California’s drought is giving the usually-partisan debate about climate-change deniers a harder and more practical edge, as Gov. Jerry Brown demonstrated on 'Meet the Press.'
| Los Angeles
California Gov. Jerry Brown took aim at two of the GOP’s brightest lights and their position on climate policy during his appearance on “Meet the Press” Sunday. His ammunition: the havoc that a four-year drought continues to wreak on the state of California.
California has long been a frontrunner in environmental legislation, leading the way for the rest of the United States. But in recent years, the Golden State also has become a sentinel for the effects that climatic shifts can have on an entire region. Less than a week after unveiling a $1 billion emergency drought relief package for the state, the governor lashed out at prominent Republicans for actively actively opposing efforts undertaken by the Obama administration to curb climate change.
Governor Brown didn’t directly attribute the state’s current weather conditions to climate change but said the extended drought is the kind of event that climate change is making “absolutely inevitable in the coming years and decades.”
Climate scientists have long warned that changing climate will bring more frequent and intensified weather events, from droughts and heat waves to hurricanes and blizzards.
However, Brown lends a different level of credibility to the discussion as an experienced environmental policymaker who has led California through its worst drought in history, says Barbara O’Connor, director emeritus of the Institute for Study of Politics and Media at California State University in Sacramento.
“Brown has very ably raised the stakes on this debate at a time when it is sorely needed,” Dr. O’Connor says.
She points out that Brown was one of the prime movers behind the original 1970 Clean Air Act, which tackled air pollution on a national level.
During his “Meet the Press” appearance, Brown criticized Senate majority leader Mitch McConnell (R) of Kentucky for urging governors to defy federal directives to reduce carbon emissions from power plants.
“President Obama is taking some important steps,” Brown said. “And to fight that, it borders on the immoral.”
Brown said Senator McConnell was “representing his coal constituents” and putting at risk “the health and well-being of America.”
“You can’t just sit around and engage in rhetoric because some of your donors and your constituents are saying, 'Well, we want to make a profit,’ ” Brown said. “The coal companies are not as important as the people of American and the people of the world.”

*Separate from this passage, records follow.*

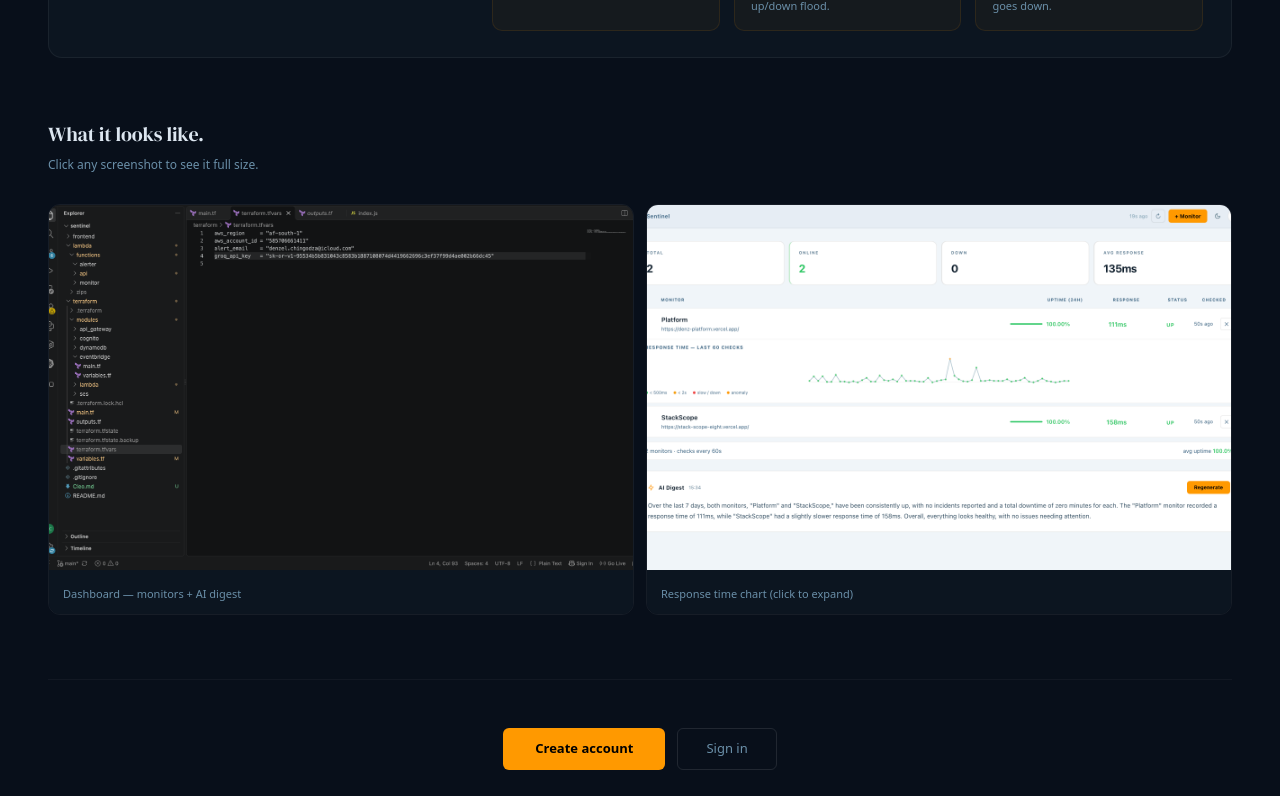
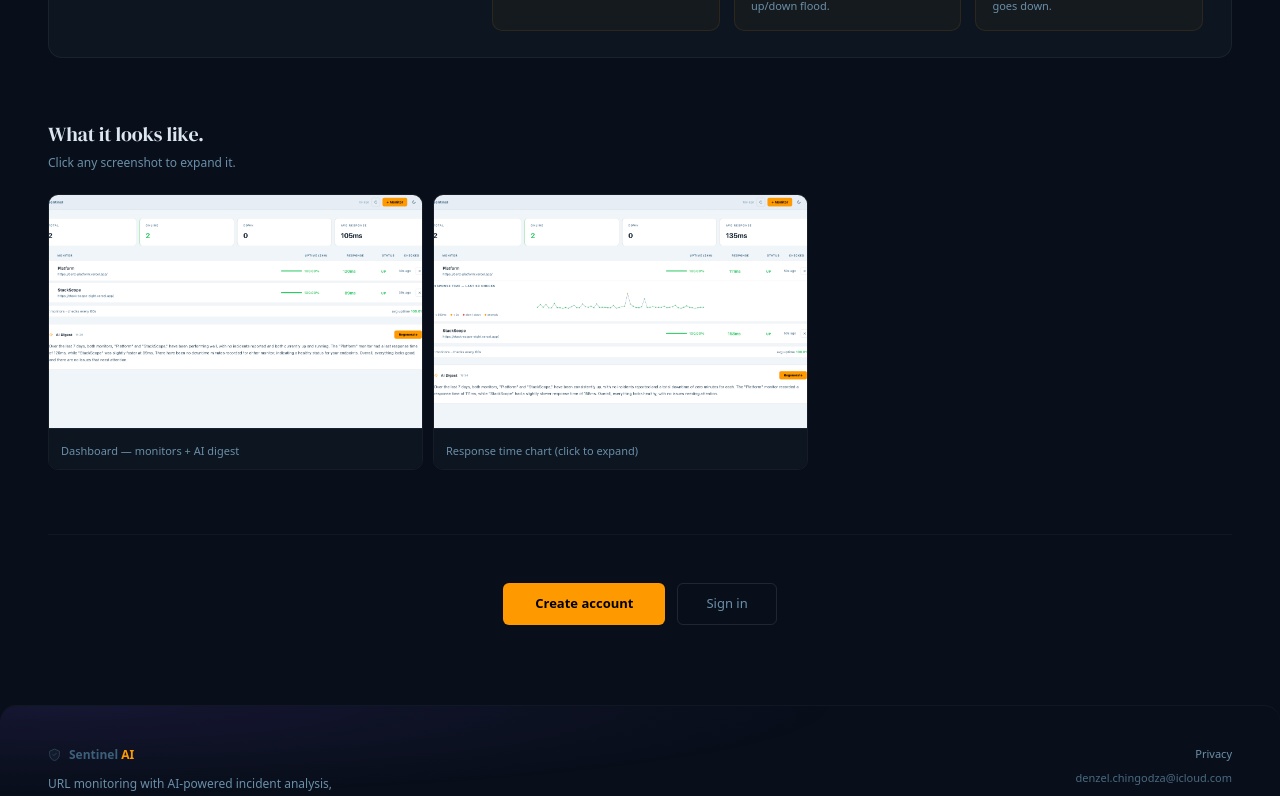
Before and after one commit to denzelchingodza/Sentinel, a Next.js app in the folder frontend/: page / in a window 1280 px wide. Shown: the part 1360-2156 px from the top of the page. Built offline with nearby package versions, Linux system fonts and the light colour scheme.

Commit message:
feat: replace dashboard screenshot, add lightbox with prev/next/close

```diff
--- a/frontend/app/page.tsx
+++ b/frontend/app/page.tsx
@@ -58,9 +58,15 @@ const HEADING: React.CSSProperties = {
   lineHeight: 1.2,
 };
 
+const SHOTS = [
+  { src: "/screenshots/dashboard.png",      label: "Dashboard — monitors + AI digest"       },
+  { src: "/screenshots/response-chart.png", label: "Response time chart (click to expand)"  },
+];
+
 export default function Home() {
   const [menuOpen, setMenuOpen] = useState(false);
   const menuRef = useRef<HTMLDivElement>(null);
+  const [lightbox, setLightbox] = useState<number | null>(null);
 
   useEffect(() => {
     function handleClick(e: MouseEvent) {
@@ -103,6 +109,26 @@ export default function Home() {
         .ch { transition: border-color 0.2s ease; }
         .ch:hover { border-color: rgba(255,153,0,0.2) !important; }
 
+        .lightbox-overlay {
+          position: fixed; inset: 0; background: rgba(0,0,0,0.85);
+          display: flex; align-items: center; justify-content: center;
+          z-index: 1000; backdrop-filter: blur(4px);
+        }
+        .lightbox-overlay img { max-width: min(90vw, 1100px); max-height: 80vh; border-radius: 10px; display: block; }
+        .lb-btn {
+          position: absolute; top: 50%; transform: translateY(-50%);
+          background: rgba(255,255,255,0.1); border: 1px solid rgba(255,255,255,0.2);
+          color: #fff; border-radius: 50%; width: 44px; height: 44px;
+          cursor: pointer; font-size: 18px; display: flex; align-items: center; justify-content: center;
+        }
+        .lb-btn:hover { background: rgba(255,255,255,0.2); }
+        .lb-close {
+          position: absolute; top: 20px; right: 20px;
+          background: rgba(255,255,255,0.1); border: 1px solid rgba(255,255,255,0.2);
+          color: #fff; border-radius: 50%; width: 40px; height: 40px;
+          cursor: pointer; font-size: 20px; display: flex; align-items: center; justify-content: center;
+        }
+        .lb-close:hover { background: rgba(255,255,255,0.2); }
         .menu-item {
           display: flex;
           align-items: center;
@@ -305,29 +331,45 @@ export default function Home() {
 
           {/* SCREENSHOTS */}
           <div data-reveal data-delay="0" style={{ marginTop: 64 }}>
-            <div style={{ marginBottom: 28 }}>
-              <h2 style={{ ...HEADING, fontSize: 20, marginBottom: 8 }}>What it looks like.</h2>
-              <p style={{ ...BODY, fontSize: 12, color: "var(--cs)" }}>Click any screenshot to see it full size.</p>
+            <div style={{ marginBottom: 20 }}>
+              <h2 style={{ ...HEADING, fontSize: 20, marginBottom: 6 }}>What it looks like.</h2>
+              <p style={{ ...BODY, fontSize: 12, color: "var(--cs)" }}>Click any screenshot to expand it.</p>
             </div>
-            <div className="screenshot-grid" style={{ display: "grid", gridTemplateColumns: "repeat(2, 1fr)", gap: 12 }}>
-              {[
-                { src: "/screenshots/dashboard.png",      label: "Dashboard — monitors + AI digest"  },
-                { src: "/screenshots/response-chart.png", label: "Response time chart (click to expand)" },
-              ].map((shot) => (
-                <a key={shot.src} href={shot.src} target="_blank" rel="noopener"
-                  style={{ display: "block", borderRadius: 12, overflow: "hidden", border: "1px solid var(--bd)", transition: "border-color 0.2s ease", textDecoration: "none" }}
+            <div style={{ display: "grid", gridTemplateColumns: "repeat(2, 1fr)", gap: 10, maxWidth: 760 }}>
+              {SHOTS.map((shot, i) => (
+                <button key={shot.src} onClick={() => setLightbox(i)}
+                  style={{ display: "block", borderRadius: 10, overflow: "hidden", border: "1px solid var(--bd)", cursor: "pointer", background: "none", padding: 0, textAlign: "left", transition: "border-color 0.2s" }}
                   className="ch">
                   <img src={shot.src} alt={shot.label}
-                    style={{ width: "100%", display: "block", aspectRatio: "16/10", objectFit: "cover", background: "var(--bg-card)" }}
-                    onError={(e) => { (e.target as HTMLImageElement).style.display = "none"; }}
+                    style={{ width: "100%", display: "block", aspectRatio: "16/10", objectFit: "cover", objectPosition: "top", background: "var(--bg-card)" }}
+                    onError={(e) => { (e.target as HTMLImageElement).closest("button")!.style.display = "none"; }}
                   />
-                  <div style={{ padding: "10px 14px", background: "var(--bg-card)" }}>
+                  <div style={{ padding: "8px 12px", background: "var(--bg-card)", borderTop: "1px solid var(--bd)" }}>
                     <span style={{ fontSize: 11, color: "var(--cs)", fontWeight: 500 }}>{shot.label}</span>
                   </div>
-                </a>
+                </button>
               ))}
             </div>
           </div>
+
+          {/* LIGHTBOX */}
+          {lightbox !== null && (
+            <div className="lightbox-overlay" onClick={() => setLightbox(null)}>
+              <button className="lb-close" onClick={() => setLightbox(null)}>×</button>
+              {SHOTS.length > 1 && (
+                <button className="lb-btn" style={{ left: 20 }}
+                  onClick={(e) => { e.stopPropagation(); setLightbox((lightbox - 1 + SHOTS.length) % SHOTS.length); }}>‹</button>
+              )}
+              <img src={SHOTS[lightbox].src} alt={SHOTS[lightbox].label} onClick={(e) => e.stopPropagation()} />
+              {SHOTS.length > 1 && (
+                <button className="lb-btn" style={{ right: 20 }}
+                  onClick={(e) => { e.stopPropagation(); setLightbox((lightbox + 1) % SHOTS.length); }}>›</button>
+              )}
+              <div style={{ position: "absolute", bottom: 24, left: "50%", transform: "translateX(-50%)", color: "rgba(255,255,255,0.6)", fontSize: 12 }}>
+                {SHOTS[lightbox].label}
+              </div>
+            </div>
+          )}
 
           {/* CTA — just the buttons */}
           <div data-reveal data-delay="0" style={{ borderTop: "1px solid var(--bd-faint)", marginTop: 64, paddingTop: 48, display: "flex", justifyContent: "center", gap: 12 }}>
```
Also changed, not shown: frontend/public/screenshots/dashboard.png.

Brown also had words for Sen. Ted Cruz (R) of Texas, who announced his presidential campaign Monday.
“That man betokens such a level of ignorance and a direct falsification of existing scientific data, it’s shocking,” Brown said. “And I think that man has rendered himself absolutely unfit to be running for office.”
While environmentalists have applauded Brown’s barbed attack, some observers question whether his choice of words could be turning off the very people he needs to influence if he hopes to exact change.
“When you question someone’s fitness or morality, you are shutting off any chance for constructive dialogue with that person,” says Jack Pitney, professor of government at Claremont McKenna College in California. “Real deliberation would focus on the substance of the issue, not the alleged character defects of the other side.”
Others suggest that Brown’s use of the term “immoral” may have been a deliberate appeal to important elements of the evangelical movement, which has been increasingly mobilizing around climate change.
“Young voters care about it. Latino voters care about it. Educated urbanites care about it. The political cost of inaction is increasing,” says Paul Steinberg, professor of political science at Harvey Mudd College and author of the book, "Who Rules the Earth?"
But some Americans, for their part, may see Brown’s "Meet the Press" comments as being just as partisan as those by politicians he was taking to task, says Villanova political scientist John Johannes.
McConnell and Brown “are talking past each other; two ships passing in the night, each with his own destination,” Dr. Johannes says.